**Exercise prompt:** Return every line below exactly as written.

Before-and-after change data:
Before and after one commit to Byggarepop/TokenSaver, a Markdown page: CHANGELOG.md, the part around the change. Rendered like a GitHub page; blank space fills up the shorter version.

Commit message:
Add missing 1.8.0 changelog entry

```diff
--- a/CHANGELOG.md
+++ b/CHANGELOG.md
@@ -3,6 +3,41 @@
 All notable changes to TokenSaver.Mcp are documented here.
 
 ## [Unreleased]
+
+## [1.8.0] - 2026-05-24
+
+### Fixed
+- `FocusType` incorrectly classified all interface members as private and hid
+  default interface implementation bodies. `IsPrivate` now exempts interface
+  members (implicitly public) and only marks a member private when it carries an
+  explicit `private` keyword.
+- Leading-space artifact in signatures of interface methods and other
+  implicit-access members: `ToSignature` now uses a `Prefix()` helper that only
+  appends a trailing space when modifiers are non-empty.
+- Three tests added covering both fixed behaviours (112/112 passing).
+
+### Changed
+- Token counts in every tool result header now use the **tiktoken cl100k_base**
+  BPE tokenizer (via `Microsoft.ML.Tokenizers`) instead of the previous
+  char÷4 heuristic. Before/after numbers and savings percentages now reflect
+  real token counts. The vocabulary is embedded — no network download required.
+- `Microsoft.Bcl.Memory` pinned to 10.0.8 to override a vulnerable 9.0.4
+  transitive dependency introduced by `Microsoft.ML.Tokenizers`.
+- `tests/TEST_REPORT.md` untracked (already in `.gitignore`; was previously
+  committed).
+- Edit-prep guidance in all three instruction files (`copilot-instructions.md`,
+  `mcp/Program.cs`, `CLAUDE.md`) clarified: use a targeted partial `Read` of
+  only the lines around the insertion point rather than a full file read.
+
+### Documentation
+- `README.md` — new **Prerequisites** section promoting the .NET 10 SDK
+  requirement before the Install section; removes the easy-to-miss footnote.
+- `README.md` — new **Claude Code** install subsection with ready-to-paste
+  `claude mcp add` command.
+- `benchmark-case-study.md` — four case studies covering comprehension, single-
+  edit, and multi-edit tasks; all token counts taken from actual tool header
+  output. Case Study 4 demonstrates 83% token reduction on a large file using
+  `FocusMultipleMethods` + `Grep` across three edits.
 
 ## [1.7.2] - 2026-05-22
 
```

**The answer:**
Before and after one commit to Byggarepop/TokenSaver, a Markdown page: CHANGELOG.md, the part around the change. Rendered like a GitHub page; blank space fills up the shorter version.

Commit message:
Add missing 1.8.0 changelog entry

```diff
--- a/CHANGELOG.md
+++ b/CHANGELOG.md
@@ -3,6 +3,41 @@
 All notable changes to TokenSaver.Mcp are documented here.
 
 ## [Unreleased]
+
+## [1.8.0] - 2026-05-24
+
+### Fixed
+- `FocusType` incorrectly classified all interface members as private and hid
+  default interface implementation bodies. `IsPrivate` now exempts interface
+  members (implicitly public) and only marks a member private when it carries an
+  explicit `private` keyword.
+- Leading-space artifact in signatures of interface methods and other
+  implicit-access members: `ToSignature` now uses a `Prefix()` helper that only
+  appends a trailing space when modifiers are non-empty.
+- Three tests added covering both fixed behaviours (112/112 passing).
+
+### Changed
+- Token counts in every tool result header now use the **tiktoken cl100k_base**
+  BPE tokenizer (via `Microsoft.ML.Tokenizers`) instead of the previous
+  char÷4 heuristic. Before/after numbers and savings percentages now reflect
+  real token counts. The vocabulary is embedded — no network download required.
+- `Microsoft.Bcl.Memory` pinned to 10.0.8 to override a vulnerable 9.0.4
+  transitive dependency introduced by `Microsoft.ML.Tokenizers`.
+- `tests/TEST_REPORT.md` untracked (already in `.gitignore`; was previously
+  committed).
+- Edit-prep guidance in all three instruction files (`copilot-instructions.md`,
+  `mcp/Program.cs`, `CLAUDE.md`) clarified: use a targeted partial `Read` of
+  only the lines around the insertion point rather than a full file read.
+
+### Documentation
+- `README.md` — new **Prerequisites** section promoting the .NET 10 SDK
+  requirement before the Install section; removes the easy-to-miss footnote.
+- `README.md` — new **Claude Code** install subsection with ready-to-paste
+  `claude mcp add` command.
+- `benchmark-case-study.md` — four case studies covering comprehension, single-
+  edit, and multi-edit tasks; all token counts taken from actual tool header
+  output. Case Study 4 demonstrates 83% token reduction on a large file using
+  `FocusMultipleMethods` + `Grep` across three edits.
 
 ## [1.7.2] - 2026-05-22
 
```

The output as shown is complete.